Earlier today I read an interview with fellow IBMer Andrew Spyker that touched on the use of declarative programming models in the new WebSphere XML Feature Pack. I think most of you are probably comfortable with what a declarative programming model is, especially in comparison to imperative programming models, but I really like Andrew's explanation in the interview: ... declarative programming asks the user what they want to do. This is as opposed to imperative programming (ex: Java code working with the DOM or JAXB APIs) which asks the user how they want to do what they want to do. Andrew goes on to make the point that not only is code written in the declarative style easier to adapt and maintain over time, it also lends itself to better optimizations. The reason for this is pretty obvious based on his definition above. Code written in the imperative style explicit... (more)

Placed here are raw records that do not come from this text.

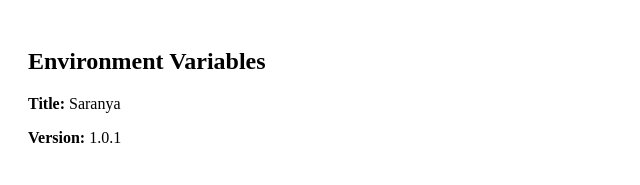
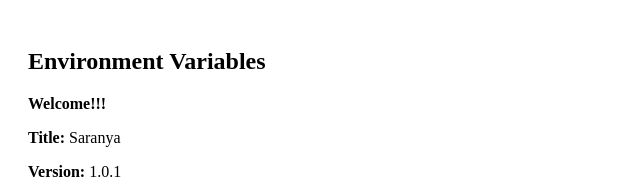
Before and after one commit to M-Saranya123/react-app, a React (Create React App) app: page / in a window 1280 px wide. Shown: the top 185 px of the page, without its empty margins (0-640 px from the left). Built offline with nearby package versions, Linux system fonts and the light colour scheme.

Commit message:
Updated App.js

```diff
--- a/src/App.js
+++ b/src/App.js
@@ -4,6 +4,7 @@ function App() {
   return (
     <div style={{ padding: 20 }}>
       <h2>Environment Variables</h2>
+      <p><strong>Welcome!!!</strong></p>
       <p><strong>Title:</strong> {process.env.REACT_APP_TITLE}</p>
       <p><strong>Version:</strong> {process.env.REACT_APP_VERSION}</p>
     </div>
```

Forget Defining Cloud Computing

Early Bird Savings for Cloud Expo Defining cloud computing has proven to be nearly impossible. Ask ten different people and you'll get ten different answers. Countless discussion groups, blogs, articles, etc. have attempted to give their own take on cloud computing, and all to no avail. The industry just can't agree on a common definition. With that in mind, perhaps it's time to move past trying to define the cloud and look into the common characteristics of such solutions. Many of us have heard or read about some of these cloud characteristics, so I thought I would offer up my t... (more)

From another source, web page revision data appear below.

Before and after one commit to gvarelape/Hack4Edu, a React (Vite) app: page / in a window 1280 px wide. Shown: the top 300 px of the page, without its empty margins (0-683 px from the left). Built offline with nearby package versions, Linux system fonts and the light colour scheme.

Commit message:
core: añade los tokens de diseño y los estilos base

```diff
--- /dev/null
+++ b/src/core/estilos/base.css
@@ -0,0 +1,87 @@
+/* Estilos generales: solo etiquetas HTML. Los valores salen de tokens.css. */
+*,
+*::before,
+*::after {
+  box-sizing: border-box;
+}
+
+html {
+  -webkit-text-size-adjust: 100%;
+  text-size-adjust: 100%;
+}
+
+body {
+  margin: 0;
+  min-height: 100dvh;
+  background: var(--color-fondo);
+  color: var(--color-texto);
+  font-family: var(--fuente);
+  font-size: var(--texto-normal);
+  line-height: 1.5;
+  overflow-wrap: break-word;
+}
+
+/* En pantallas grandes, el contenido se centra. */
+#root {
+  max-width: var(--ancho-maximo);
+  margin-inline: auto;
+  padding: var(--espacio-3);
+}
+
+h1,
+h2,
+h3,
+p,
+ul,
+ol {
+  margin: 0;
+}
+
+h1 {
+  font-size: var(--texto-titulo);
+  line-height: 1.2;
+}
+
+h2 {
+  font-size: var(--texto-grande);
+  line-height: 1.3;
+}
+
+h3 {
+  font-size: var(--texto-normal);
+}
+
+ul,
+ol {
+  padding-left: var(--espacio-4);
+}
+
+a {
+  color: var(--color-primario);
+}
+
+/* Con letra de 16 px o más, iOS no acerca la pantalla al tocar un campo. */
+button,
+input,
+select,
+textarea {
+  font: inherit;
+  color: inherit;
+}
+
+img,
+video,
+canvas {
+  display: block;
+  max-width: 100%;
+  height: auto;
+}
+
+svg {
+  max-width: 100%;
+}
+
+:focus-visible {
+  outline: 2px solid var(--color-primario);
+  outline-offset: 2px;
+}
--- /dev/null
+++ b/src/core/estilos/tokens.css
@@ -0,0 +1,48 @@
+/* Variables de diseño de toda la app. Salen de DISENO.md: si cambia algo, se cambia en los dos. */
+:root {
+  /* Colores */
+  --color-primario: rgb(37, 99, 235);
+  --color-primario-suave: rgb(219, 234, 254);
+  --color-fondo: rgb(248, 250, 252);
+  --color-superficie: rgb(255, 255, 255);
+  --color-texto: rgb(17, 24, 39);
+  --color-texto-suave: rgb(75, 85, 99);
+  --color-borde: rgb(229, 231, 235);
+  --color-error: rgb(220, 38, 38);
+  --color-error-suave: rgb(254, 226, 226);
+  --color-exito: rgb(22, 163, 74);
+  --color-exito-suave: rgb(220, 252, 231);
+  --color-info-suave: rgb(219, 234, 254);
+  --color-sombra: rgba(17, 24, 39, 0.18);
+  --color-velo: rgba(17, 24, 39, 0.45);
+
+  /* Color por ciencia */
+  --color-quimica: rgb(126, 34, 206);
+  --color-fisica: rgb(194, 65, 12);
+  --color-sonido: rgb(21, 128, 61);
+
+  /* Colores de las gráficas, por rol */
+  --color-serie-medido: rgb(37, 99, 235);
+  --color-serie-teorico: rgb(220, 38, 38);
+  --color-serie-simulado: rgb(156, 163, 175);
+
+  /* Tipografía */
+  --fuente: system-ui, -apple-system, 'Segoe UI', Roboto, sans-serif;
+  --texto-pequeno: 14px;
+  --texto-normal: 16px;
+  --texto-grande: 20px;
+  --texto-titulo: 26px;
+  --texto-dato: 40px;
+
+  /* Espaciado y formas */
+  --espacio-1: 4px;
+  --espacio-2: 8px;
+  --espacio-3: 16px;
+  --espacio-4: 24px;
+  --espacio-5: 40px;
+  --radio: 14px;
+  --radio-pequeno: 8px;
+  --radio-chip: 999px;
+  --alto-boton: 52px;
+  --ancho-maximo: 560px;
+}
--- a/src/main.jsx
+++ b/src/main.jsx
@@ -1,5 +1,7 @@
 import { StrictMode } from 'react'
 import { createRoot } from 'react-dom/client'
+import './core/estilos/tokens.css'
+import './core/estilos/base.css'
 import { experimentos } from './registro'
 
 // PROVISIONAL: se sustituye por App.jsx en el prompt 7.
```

IBM & Cloud Computing: Self-Service Clouds with Fine-Grained Control

A common feature of cloud computing solutions is that they enable self-service access to the services they provide. This enables users to directly procure services from the cloud, and it eliminates the need for more time-consuming, labor-intensive, human-driven procurement processes familiar to many in IT.  That's not to say that a cloud computing solution should provide its services in a free-for-all manner, letting any user take any action within the system. There should be strict controls over the services users have access to and the actions they can perform with those servi... (more)

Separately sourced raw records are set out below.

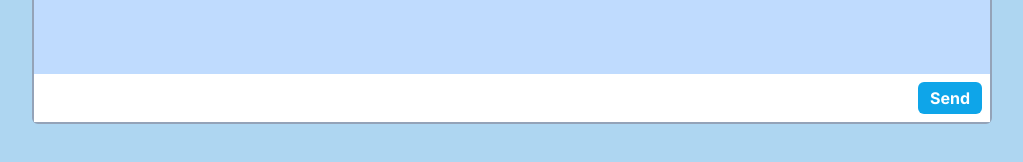
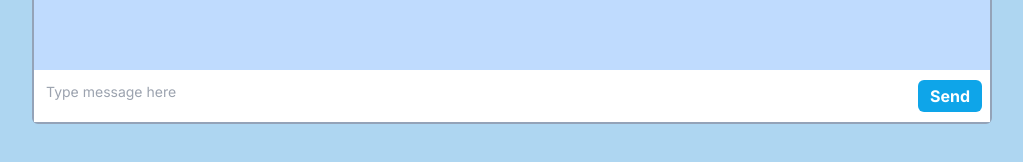
Before and after one commit to anuj-parmar-01/chat-messenger, a Next.js app: page / in a window 1280 px wide. Shown: the part 524-686 px from the top of the page, without its empty margins (128-1151 px from the left). Built offline with nearby package versions, Linux system fonts and the light colour scheme.

Commit message:
added message component

```diff
--- /dev/null
+++ b/src/app/Components/Message.tsx
@@ -0,0 +1,13 @@
+import React from "react"
+
+type Proptype = {
+    message : string
+}
+
+export default function Message( {message} : Proptype) {
+    return (
+        <div className="inline-block max-w-1/2 bg-white text-gray-500 p-3">
+            {message}
+        </div>
+    )
+}
--- a/src/app/globals.css
+++ b/src/app/globals.css
@@ -22,3 +22,23 @@ body {
   padding: 0;
   margin: 0;
 }
+
+::-webkit-scrollbar {
+  width: 5px;
+}
+
+/* Track */
+::-webkit-scrollbar-track {
+  background: #f1f1f1;
+}
+
+/* Handle */
+::-webkit-scrollbar-thumb {
+  background: #888;
+  border-radius: 5px;
+}
+
+/* Handle on hover */
+::-webkit-scrollbar-thumb:hover {
+  background: #555;
+}
--- a/src/app/page.tsx
+++ b/src/app/page.tsx
@@ -1,6 +1,12 @@
+"use client"
+
 import Image from 'next/image'
-
+import {useState} from "react"
+import Message from './Components/Message'
 export default function Home() {
+  let [msg , setmsg]  = useState<string[]>([])
+  let [currMsg , setCurrMsg] = useState<string>("")
+  // console.log( currMsg)
   return (
     <div className='min-h-screen h-1'>
       <h1 className='text-xl font-bold text-center'>
@@ -20,9 +26,24 @@ export default function Home() {
             '>Logout</button>
           </div>
         </div>
-        <div className='bg-blue-200 grow'></div>
-        <div className="h-15 bg-white p-2">
-          <button className='float-right py-1 px-3 bg-sky-500  text-white font-bold
+        <div className='bg-blue-200 grow'>
+          { msg.map((text) => {
+            return <Message message= {text} />
+          }) }
+        </div>
+        <div className="h-15 bg-white p-2 flex justify-between gap-3">
+          <textarea onChange={(e)=> {
+            setCurrMsg(e.target.value)
+
+          }} value = {currMsg} placeholder='Type message here' className='text-sm h-9  box-border p-1 resize-none flex-1
+           focus:outline-none
+          ' />
+          <button onClick = {
+            () => {
+              setmsg([...msg , currMsg ])
+              setCurrMsg("")
+            }
+          } className='self-center float-right py-1 px-3 bg-sky-500  text-white font-bold
          hover:cursor-pointer hover:bg-sky-700 rounded-md'>Send</button>
         </div>
       </div>
--- a/tailwind.config.ts
+++ b/tailwind.config.ts
@@ -7,6 +7,11 @@ const config: Config = {
     './src/app/**/*.{js,ts,jsx,tsx,mdx}',
   ],
   theme: {
+    maxWidth: {
+      '1/4': '25%',
+      '1/2': '50%',
+      '3/4': '75%',
+     },
     extend: {
       backgroundImage: {
         'gradient-radial': 'radial-gradient(var(--tw-gradient-stops))',
```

IBM & Cloud Computing: How WebSphere CloudBurst Delivers Consumability

Normal 0 MicrosoftInternetExplorer4 The new IBM WebSphere CloudBurst Appliance is a one-stop shop for creating, deploying, and managing WebSphere virtual systems in a private cloud. It has quite a lot of very cool features that make this a possibility, and I could go on and on about those features. That’s not where I’m heading today though. Recently, I’ve spent a bit of time experimenting with the appliance, and there’s a theme throughout the entire offering that has me truly excited to see this in the hands of users: Consumability. It’s nice to have cool features and function, ... (more)

Cloud Computing and Virtual Images

Cloud Expo on Ulitzer A look at several different cloud computing solutions will reveal a technological enabler present in almost each one. The enabler I'm talking about is the use of virtual images. I cannot think of many, if any, cloud computing solutions that provide software elements (i.e. more than just servers, storage, memory, etc.) that do not use virtual images in some form or fashion. Of course, one of the reasons virtual images form the backbone of many cloud solutions is obvious. Virtual images provide the benefits of server virtualization. We can activate many virt... (more)